(Problem statement) Omit images. Retype all entries verbatim.

(Extracted material)

◇ ◇ ◇ ◇

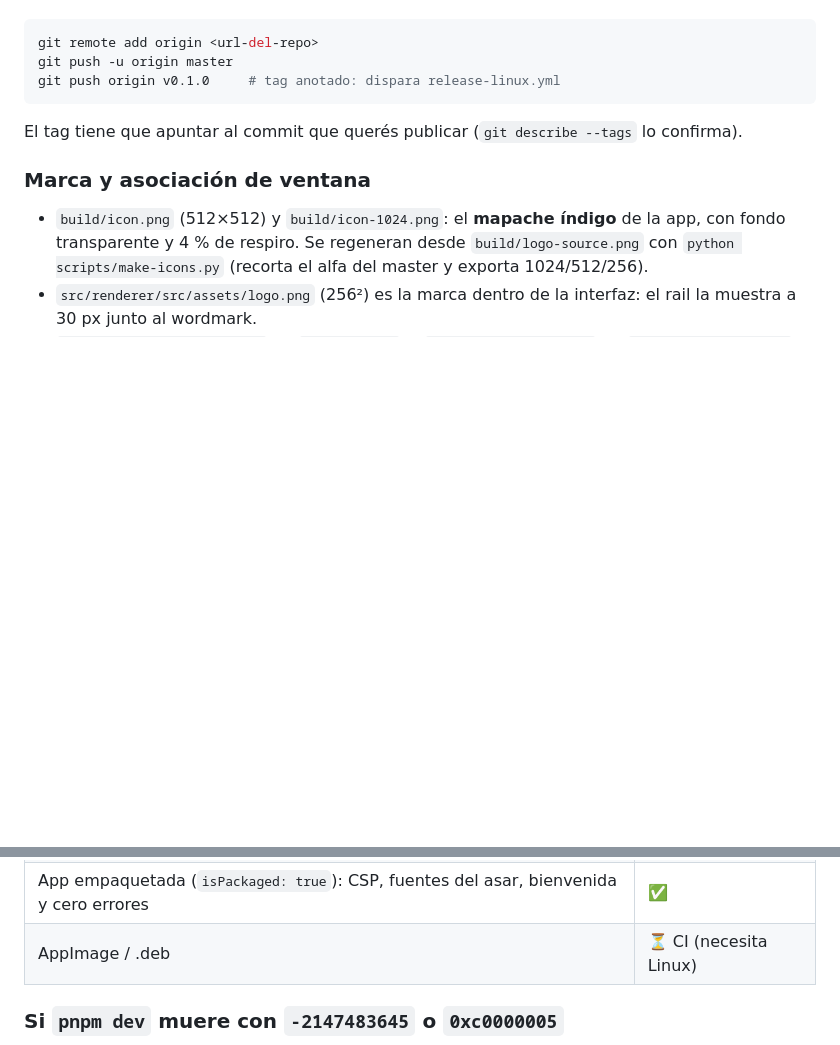
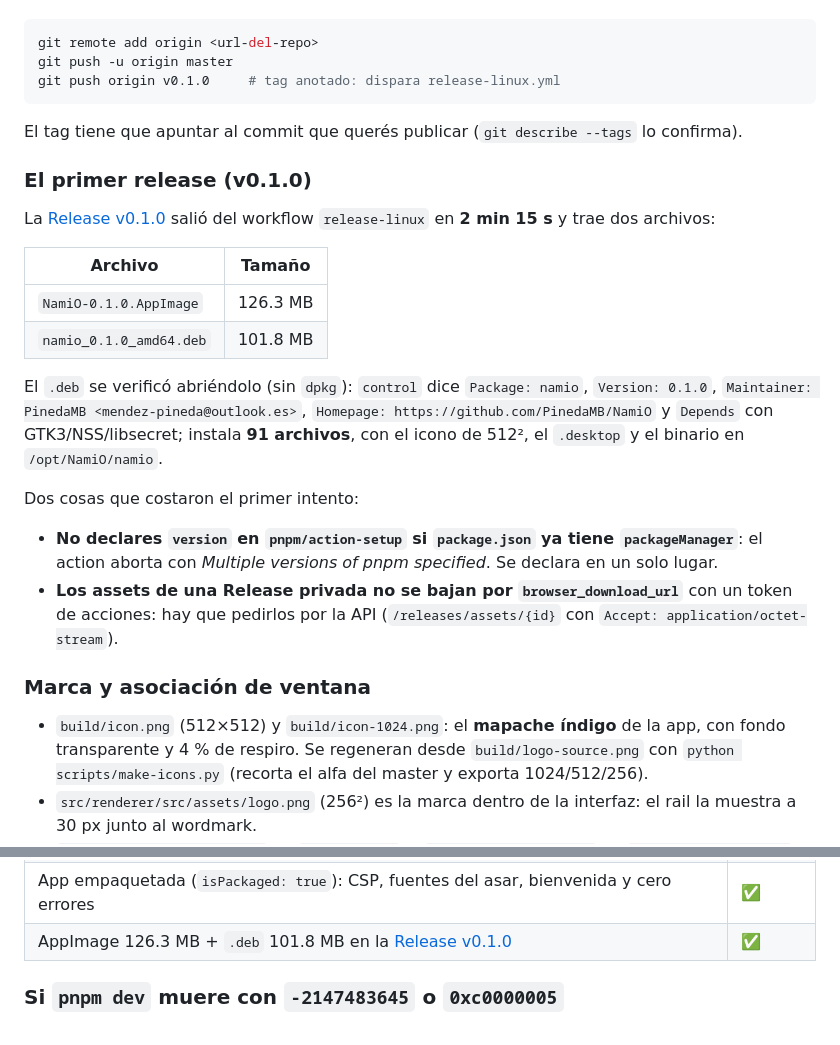
Before and after one commit to PinedaMB/NamiO, a Markdown page: README.md, 2 parts joined by grey strips. GitHub-like rendering; blank space fills up the shorter version.

Commit message:
README: primer release verificado y lo aprendido del CI

```diff
--- a/README.md
+++ b/README.md
@@ -496,6 +496,28 @@ git push origin v0.1.0     # tag anotado: dispara release-linux.yml
 
 El tag tiene que apuntar al commit que querés publicar (`git describe --tags` lo confirma).
 
+### El primer release (v0.1.0)
+
+La [Release v0.1.0](https://github.com/PinedaMB/NamiO/releases/tag/v0.1.0) salió del workflow
+`release-linux` en **2 min 15 s** y trae dos archivos:
+
+| Archivo | Tamaño |
+| --- | --- |
+| `NamiO-0.1.0.AppImage` | 126.3 MB |
+| `namio_0.1.0_amd64.deb` | 101.8 MB |
+
+El `.deb` se verificó abriéndolo (sin `dpkg`): `control` dice `Package: namio`, `Version: 0.1.0`,
+`Maintainer: PinedaMB <mendez-pineda@outlook.es>`, `Homepage: https://github.com/PinedaMB/NamiO` y
+`Depends` con GTK3/NSS/libsecret; instala **91 archivos**, con el icono de 512², el `.desktop` y el
+binario en `/opt/NamiO/namio`.
+
+Dos cosas que costaron el primer intento:
+
+- **No declares `version` en `pnpm/action-setup` si `package.json` ya tiene `packageManager`**: el
+  action aborta con *Multiple versions of pnpm specified*. Se declara en un solo lugar.
+- **Los assets de una Release privada no se bajan por `browser_download_url`** con un token de
+  acciones: hay que pedirlos por la API (`/releases/assets/{id}` con `Accept: application/octet-stream`).
+
 ### Marca y asociación de ventana
 
 - `build/icon.png` (512×512) y `build/icon-1024.png`: el **mapache índigo** de la app, con fondo
@@ -540,7 +562,7 @@ solo en build (`electron.vite.config.ts`); en desarrollo la relaja Vite para el
 | Tema del cuerpo del correo, un solo scroll y estrella alineada | ✅ |
 | Paquete Linux (`linux-unpacked`) inspeccionado y ejecutado desde su asar | ✅ |
 | App empaquetada (`isPackaged: true`): CSP, fuentes del asar, bienvenida y cero errores | ✅ |
-| AppImage / .deb | ⏳ CI (necesita Linux) |
+| AppImage 126.3 MB + `.deb` 101.8 MB en la [Release v0.1.0](https://github.com/PinedaMB/NamiO/releases/tag/v0.1.0) | ✅ |
 
 ### Si `pnpm dev` muere con `-2147483645` o `0xc0000005`
 
```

◇ ◇ ◇ ◇

(Solution to the exercise)
Before and after one commit to PinedaMB/NamiO, a Markdown page: README.md, 2 parts joined by grey strips. GitHub-like rendering; blank space fills up the shorter version.

Commit message:
README: primer release verificado y lo aprendido del CI

```diff
--- a/README.md
+++ b/README.md
@@ -496,6 +496,28 @@ git push origin v0.1.0     # tag anotado: dispara release-linux.yml
 
 El tag tiene que apuntar al commit que querés publicar (`git describe --tags` lo confirma).
 
+### El primer release (v0.1.0)
+
+La [Release v0.1.0](https://github.com/PinedaMB/NamiO/releases/tag/v0.1.0) salió del workflow
+`release-linux` en **2 min 15 s** y trae dos archivos:
+
+| Archivo | Tamaño |
+| --- | --- |
+| `NamiO-0.1.0.AppImage` | 126.3 MB |
+| `namio_0.1.0_amd64.deb` | 101.8 MB |
+
+El `.deb` se verificó abriéndolo (sin `dpkg`): `control` dice `Package: namio`, `Version: 0.1.0`,
+`Maintainer: PinedaMB <mendez-pineda@outlook.es>`, `Homepage: https://github.com/PinedaMB/NamiO` y
+`Depends` con GTK3/NSS/libsecret; instala **91 archivos**, con el icono de 512², el `.desktop` y el
+binario en `/opt/NamiO/namio`.
+
+Dos cosas que costaron el primer intento:
+
+- **No declares `version` en `pnpm/action-setup` si `package.json` ya tiene `packageManager`**: el
+  action aborta con *Multiple versions of pnpm specified*. Se declara en un solo lugar.
+- **Los assets de una Release privada no se bajan por `browser_download_url`** con un token de
+  acciones: hay que pedirlos por la API (`/releases/assets/{id}` con `Accept: application/octet-stream`).
+
 ### Marca y asociación de ventana
 
 - `build/icon.png` (512×512) y `build/icon-1024.png`: el **mapache índigo** de la app, con fondo
@@ -540,7 +562,7 @@ solo en build (`electron.vite.config.ts`); en desarrollo la relaja Vite para el
 | Tema del cuerpo del correo, un solo scroll y estrella alineada | ✅ |
 | Paquete Linux (`linux-unpacked`) inspeccionado y ejecutado desde su asar | ✅ |
 | App empaquetada (`isPackaged: true`): CSP, fuentes del asar, bienvenida y cero errores | ✅ |
-| AppImage / .deb | ⏳ CI (necesita Linux) |
+| AppImage 126.3 MB + `.deb` 101.8 MB en la [Release v0.1.0](https://github.com/PinedaMB/NamiO/releases/tag/v0.1.0) | ✅ |
 
 ### Si `pnpm dev` muere con `-2147483645` o `0xc0000005`
 
```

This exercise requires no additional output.